▸ **Exercise prompt**
Your answer must be the exact lines from the one holding "CLAMPS at 80%" through the final line of the records below, both included, and nothing more.

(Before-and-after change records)
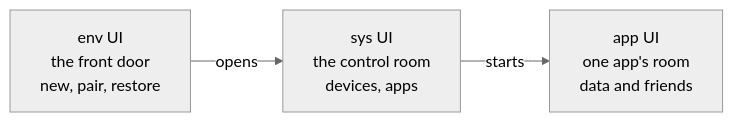
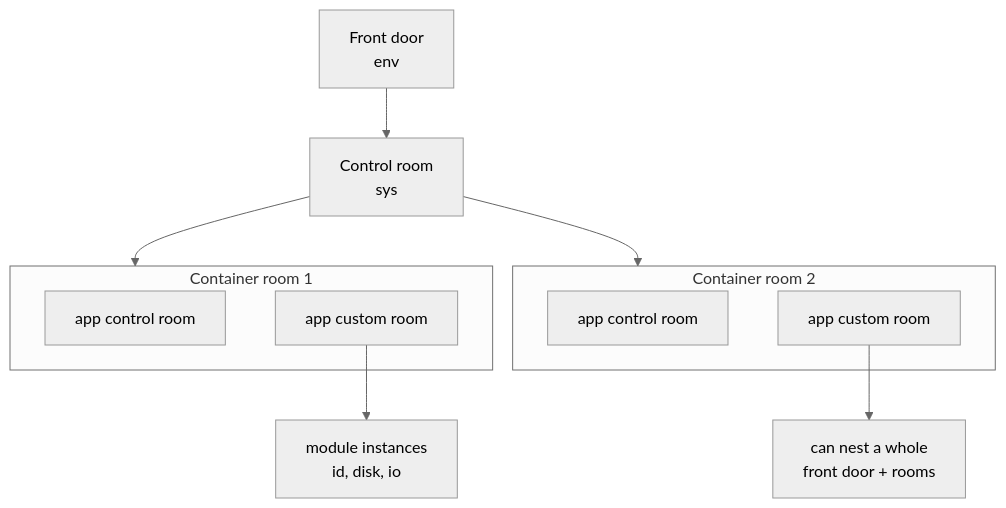
One commit to playproject-io/datashell changed the second of 3 diagrams in PROPOSAL.md. Above: the diagram before and after it, drawn with Mermaid (neutral theme). The commit also changed other lines of this file, not shown here.

Commit message:
docs: ideal structure with rooms, nesting, modules/instances and multiple users

````diff
--- a/PROPOSAL.md
+++ b/PROPOSAL.md
@@ -678,5 +686,16 @@
 ```mermaid
-flowchart LR
-  ENV["env UI<br/>the front door<br/>new, pair, restore"] -->|"opens"| SYS["sys UI<br/>the control room<br/>devices, apps"]
-  SYS -->|"starts"| APP["app UI<br/>one app's room<br/>data and friends"]
+flowchart TD
+  ENV["Front door<br/>env"] --> SYS["Control room<br/>sys"]
+  SYS --> C1
+  SYS --> C2
+  subgraph C1["Container room 1"]
+    AC1["app control room"]
+    AU1["app custom room"]
+  end
+  subgraph C2["Container room 2"]
+    AC2["app control room"]
+    AU2["app custom room"]
+  end
+  AU1 --> M1["module instances<br/>id, disk, io"]
+  AU2 --> X["can nest a whole<br/>front door + rooms"]
 ```
````
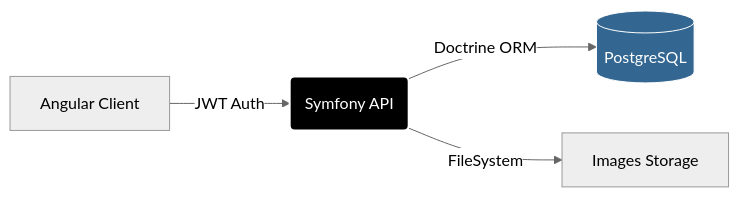
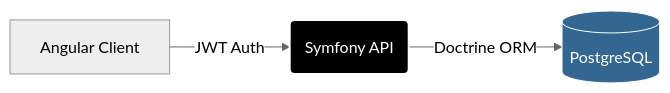
The diagram in README.md (devserranoarocha/Volley-Assign), drawn with Mermaid (neutral theme) before and after one commit. The commit also changed 5 other files, not shown here.

````diff
--- a/README.md
+++ b/README.md
@@ -54,9 +54,8 @@
 ```mermaid
 graph LR
     A[Angular Client] -- JWT Auth --> B(Symfony API)
     B -- Doctrine ORM --> C[(PostgreSQL)]
-    B -- FileSystem --> D[Images Storage]
-    
+        
     style B fill:#000,stroke:#fff,stroke-width:2px,color:#fff
     style C fill:#336791,stroke:#fff,color:#fff
 ```
````
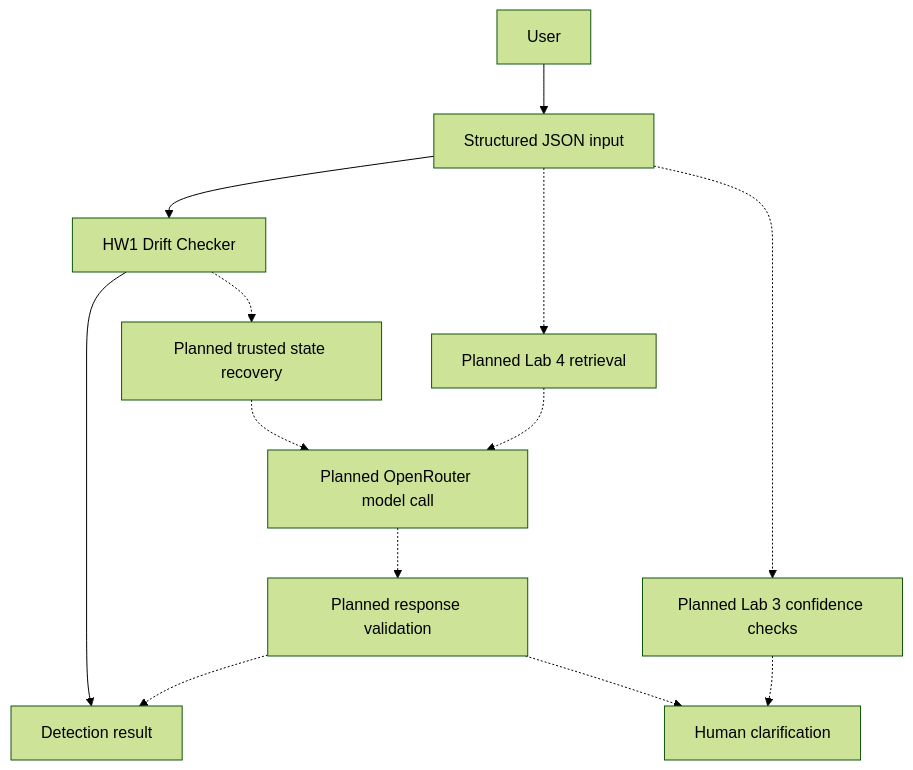
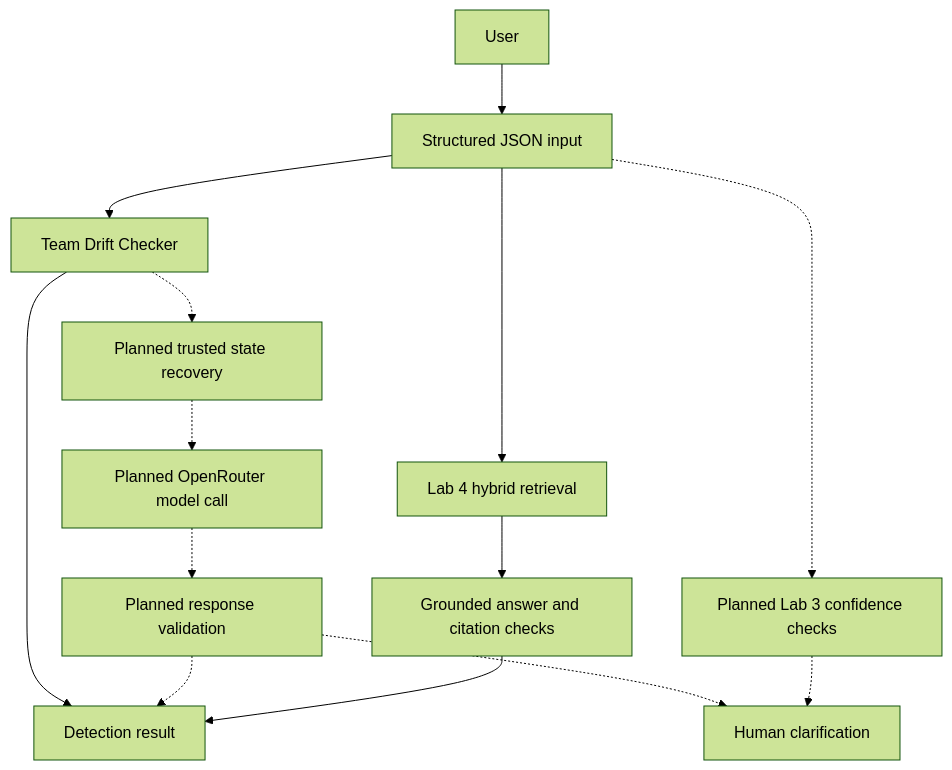
Before and after one commit to anaBalukha/Blue_Whale: the diagram in docs/DESIGN-REVIEW.md, drawn with Mermaid (forest theme). The commit also changed other lines of this file, not shown here.

Commit message:
Update Design Review with verified Lab 2 and Lab 4 evidence

````diff
--- a/docs/DESIGN-REVIEW.md
+++ b/docs/DESIGN-REVIEW.md
@@ -45,15 +45,16 @@
 ```mermaid
 flowchart TD
     U[User] --> J[Structured JSON input]
-    J --> D[HW1 Drift Checker]
+    J --> D[Team Drift Checker]
     D --> O[Detection result]
     D -.-> S[Planned trusted state recovery]
     S -.-> M[Planned OpenRouter model call]
     M -.-> V[Planned response validation]
     V -.-> O
     V -.-> H[Human clarification]
-    J -.-> R[Planned Lab 4 retrieval]
-    R -.-> M
+    J --> R[Lab 4 hybrid retrieval]
+    R --> A[Grounded answer and citation checks]
+    A --> O
     J -.-> C[Planned Lab 3 confidence checks]
     C -.-> H
 ```
````
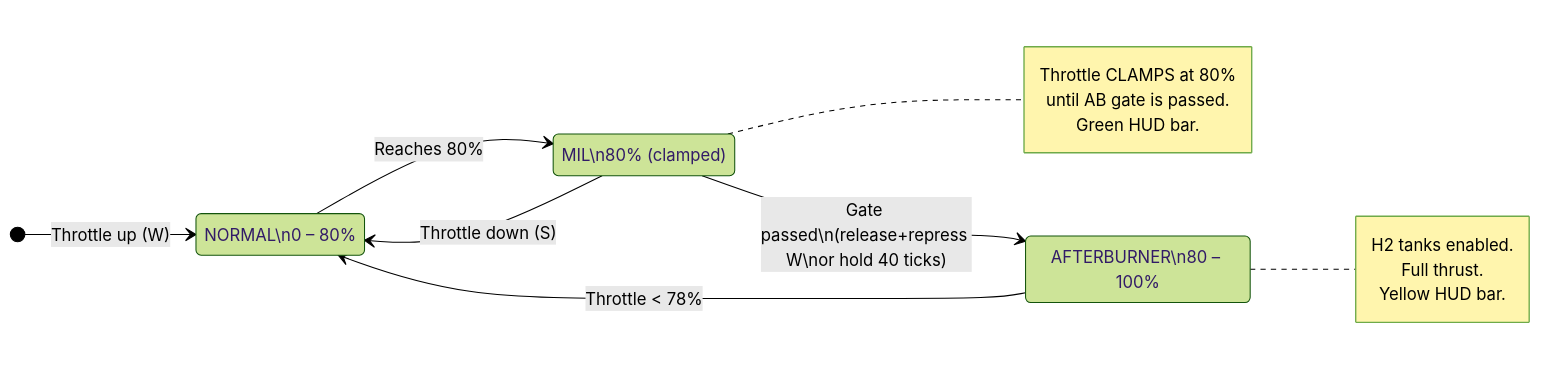
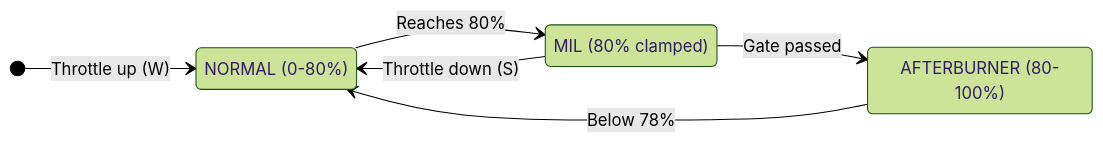
One commit to Terilia/JetOS changed the second of 4 diagrams in docs/propulsion.md. Above: the diagram before and after it, drawn with Mermaid (forest theme). The commit also changed other lines of this file and 4 other files, not shown here.

````diff
--- a/docs/propulsion.md
+++ b/docs/propulsion.md
@@ -54,27 +56,15 @@
 ```mermaid
 stateDiagram-v2
     direction LR
 
-    state "NORMAL\n0 – 80%" as NORMAL
-    state "MIL\n80% (clamped)" as MIL
-    state "AFTERBURNER\n80 – 100%" as AB
+    state "NORMAL (0-80%)" as NORMAL
+    state "MIL (80% clamped)" as MIL
+    state "AFTERBURNER (80-100%)" as AB
 
     [*] --> NORMAL : Throttle up (W)
     NORMAL --> MIL : Reaches 80%
     MIL --> NORMAL : Throttle down (S)
 
-    MIL --> AB : Gate passed\n(release+repress W\nor hold 40 ticks)
-    AB --> NORMAL : Throttle < 78%
-
-    note right of MIL
-        Throttle CLAMPS at 80%
-        until AB gate is passed.
-        Green HUD bar.
-    end note
-
-    note right of AB
-        H2 tanks enabled.
-        Full thrust.
-        Yellow HUD bar.
-    end note
+    MIL --> AB : Gate passed
+    AB --> NORMAL : Below 78%
 ```
````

▸ **Solved problem**
-        Throttle CLAMPS at 80%
-        until AB gate is passed.
-        Green HUD bar.
-    end note
-
-    note right of AB
-        H2 tanks enabled.
-        Full thrust.
-        Yellow HUD bar.
-    end note
+    MIL --> AB : Gate passed
+    AB --> NORMAL : Below 78%
 ```
````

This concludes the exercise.